With the redesign, the Phillies have changed some details about the Phanatic, but have managed to ensure that the mascot stays close to its familiar look. The redesign includes longer wings, along with bushier eyebrows, a larger backside, and power-blue tail feathers. Changes were even made to the Phanatic’s uniform, as the mascot now sports red shoes with a Liberty Bell emblem and blue socks with a red stripe.
The newly design Phanatic made its debut Sunday, part of the Phillies spring training home opener at Clearwater’s Spectrum Field. What the Phillies emphasize is that, while the mascot might sport a new look, its antics will remain familiar with tradition. More from the Philadelphia Enquirer:
Phillies players who received a sneak peek during a commercial shoot this week gave the 6-foot-6 hometown hero a “thumbs up,” [Tom] Burgoyne said.
Departing from his formerly green, fur-covered stubby arms, the Phanatic’s new, longer wings are inspired by the extremities of the flightless Galapagos penguin, Burgoyne said. The powder-blue tail recognizes a “very important color in Phillies history,” while the mascot’s new socks — blue with a red stripe — pay homage to the 1948 uniform famously worn by Phillies Hall of Fame outfielder Richie Ashburn. His new, red shoes featuring a Liberty Bell design pay tribute to the Philadelphia landmark. (No word on whether they were designed by well-known Phanatic pal and sneaker aficionado Bryce Harper.)…

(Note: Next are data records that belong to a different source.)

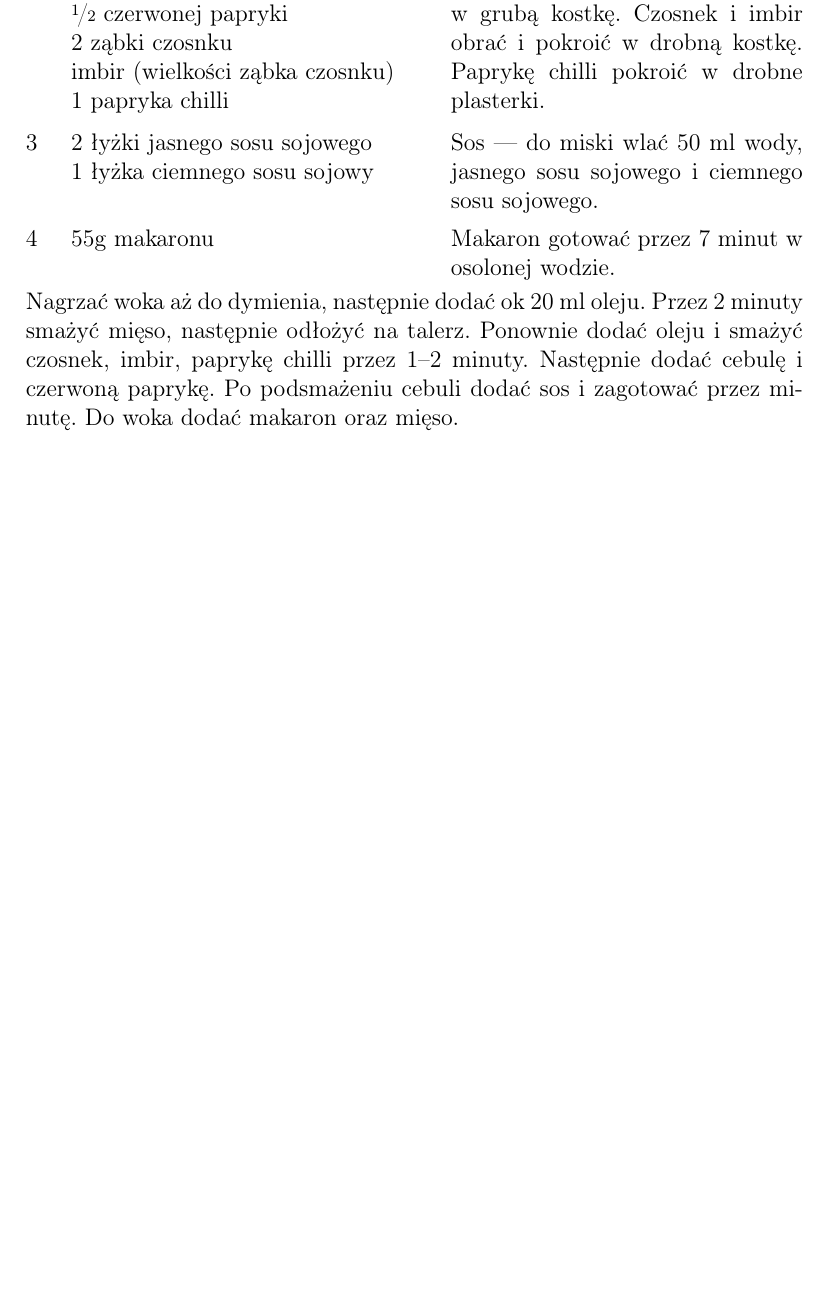
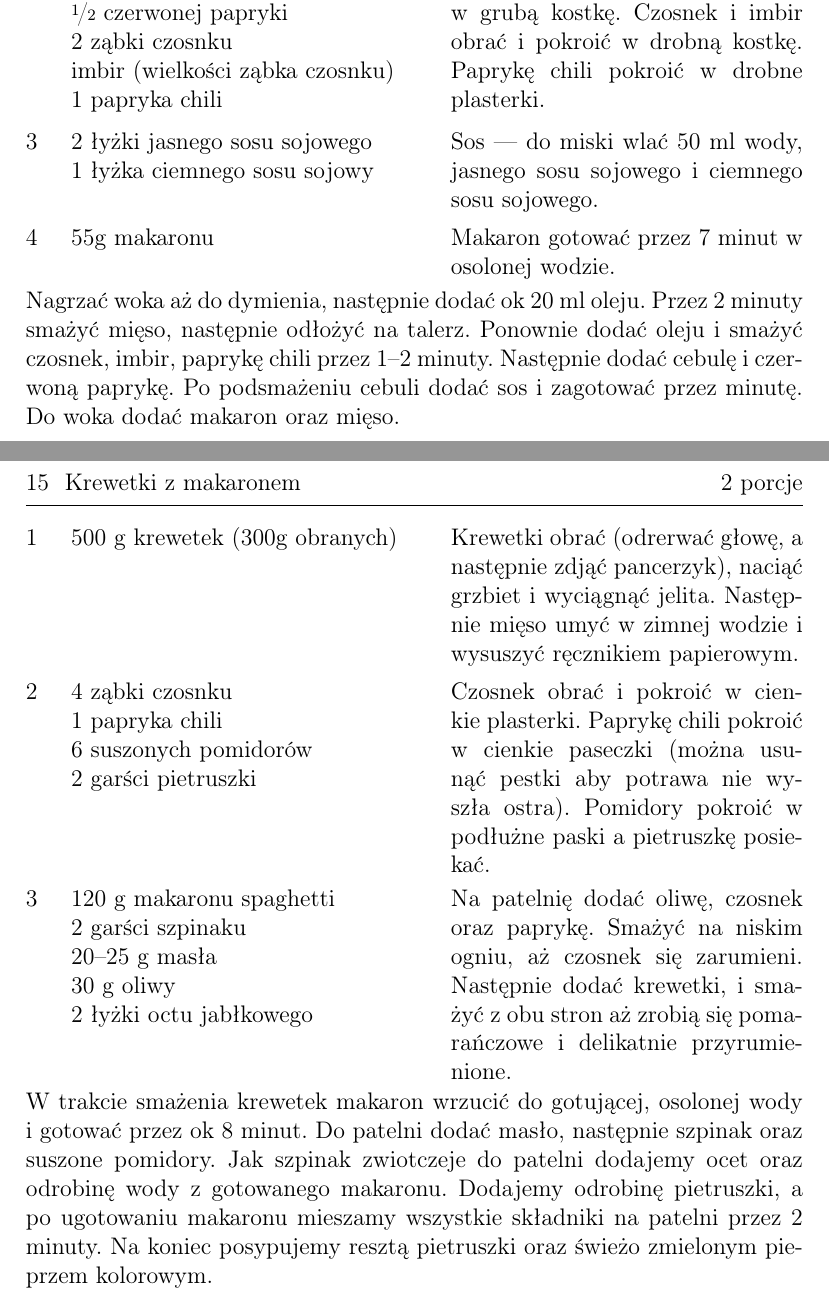
Before and after one commit to Crawenlil/cookbook, a LaTeX document (cookbook.tex): part of page 11 of 11 before the commit and two parts of pages 12 and 13 of 14 after it, the two joined at a grey line, cut so that both start at the same text, the shorter picture padded with empty space. Compiled offline with pdfLaTeX.

```diff
--- a/cookbook.tex
+++ b/cookbook.tex
@@ -325,9 +367,9 @@
 \Ingredient{\fr{1}{2} czerwonej papryki}
 \Ingredient{2 ząbki czosnku}
 \Ingredient{imbir (wielkości ząbka czosnku)}
-\Ingredient{1 papryka chilli}
+\Ingredient{1 papryka chili}
 Cebulę i czerwoną paprykę pokroić w grubą kostkę. Czosnek i imbir obrać i
-pokroić w drobną kostkę. Paprykę chilli pokroić w drobne plasterki.
+pokroić w drobną kostkę. Paprykę chili pokroić w drobne plasterki.
 
 \Ingredient{2 łyżki jasnego sosu sojowego}
 \Ingredient{1 łyżka ciemnego sosu sojowy}
@@ -337,7 +379,7 @@
 \freeform%
 Nagrzać woka aż do dymienia, następnie dodać ok 20 ml oleju. Przez 2 minuty
 smażyć mięso, następnie odłożyć na talerz. Ponownie dodać oleju i smażyć
-czosnek, imbir, paprykę chilli przez 1--2 minuty. Następnie dodać cebulę i
+czosnek, imbir, paprykę chili przez 1--2 minuty. Następnie dodać cebulę i
 czerwoną paprykę. Po podsmażeniu cebuli dodać sos i zagotować przez minutę. Do
 woka dodać makaron oraz mięso.
 
@@ -345,3 +387,27 @@
 
 \newpage
 
+\section{Owoce morza}
+
+\begin{recipe}{Krewetki z makaronem}{2 porcje}{}
+\Ingredient{500 g krewetek (300g obranych)}
+Krewetki obrać (odrerwać głowę, a następnie zdjąć pancerzyk), naciąć grzbiet i wyciągnąć jelita. Następnie mięso umyć w zimnej wodzie i wysuszyć ręcznikiem papierowym.
+\Ingredient{4 ząbki czosnku}
+\Ingredient{1 papryka chili}
+\Ingredient{6 suszonych pomidorów}
+\Ingredient{2 garści pietruszki}
+Czosnek obrać i pokroić w cienkie plasterki. Paprykę chili pokroić w cienkie paseczki (można usunąć pestki aby potrawa nie wyszła ostra).
+Pomidory pokroić w podłużne paski a pietruszkę posiekać.
+\Ingredient{120 g makaronu spaghetti}
+\Ingredient{2 garści szpinaku}
+\Ingredient{20--25 g masła}
+\Ingredient{30 g oliwy}
+\Ingredient{2 łyżki octu jabłkowego}
+Na patelnię dodać oliwę, czosnek oraz paprykę. Smażyć na niskim ogniu, aż czosnek się zarumieni.
+Następnie dodać krewetki, i smażyć z obu stron aż zrobią się pomarańczowe i delikatnie przyrumienione.
+\freeform%
+W trakcie smażenia krewetek makaron wrzucić do gotującej, osolonej wody i gotować przez ok 8 minut. Do patelni dodać masło, następnie szpinak oraz suszone pomidory. Jak szpinak zwiotczeje do patelni dodajemy ocet oraz odrobinę wody z gotowanego makaronu. Dodajemy odrobinę pietruszki, a po ugotowaniu makaronu mieszamy wszystkie składniki na patelni przez 2 minuty. Na koniec posypujemy resztą pietruszki oraz świeżo zmielonym pieprzem kolorowym.
+
+\end{recipe}
+
+\newpage
```
Also changed, not shown: cookbook.tex (63 more changed lines).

Warring lawsuits have been filed in New York federal court ahead of the June 15 expiration of a nearly 36-year-old copyright agreement between the mascot’s creators and the Phillies. The team claims that designers Bonnie Erickson and Wayde Harrison, who are seeking to renegotiate the copyright agreement that they sold to the Phillies for $250,000 in 1984, have threatened to make the Phanatic a “free agent,” while the couple has said the team is “allergic to the real facts” over who made the mascot. Federal law stipulates that copyrights can be redrawn after 35 years.
The litigation, Burgoyne said, “kind of kick-started” the Phanatic’s transformation. But he said the changes are more about seizing a “great opportunity to have some fun, be creative, and make a teaching moment for kids.”
The Phanatic originally debuted in 1978. Even with the redesign, the mascot should be up to its familiar antics, as was apparent prior to Sunday’s game:
He has evolved, but clearly hasn’t matured. pic.twitter.com/Tmo5jHNQOB
— Philadelphia Phillies (@Phillies) February 23, 2020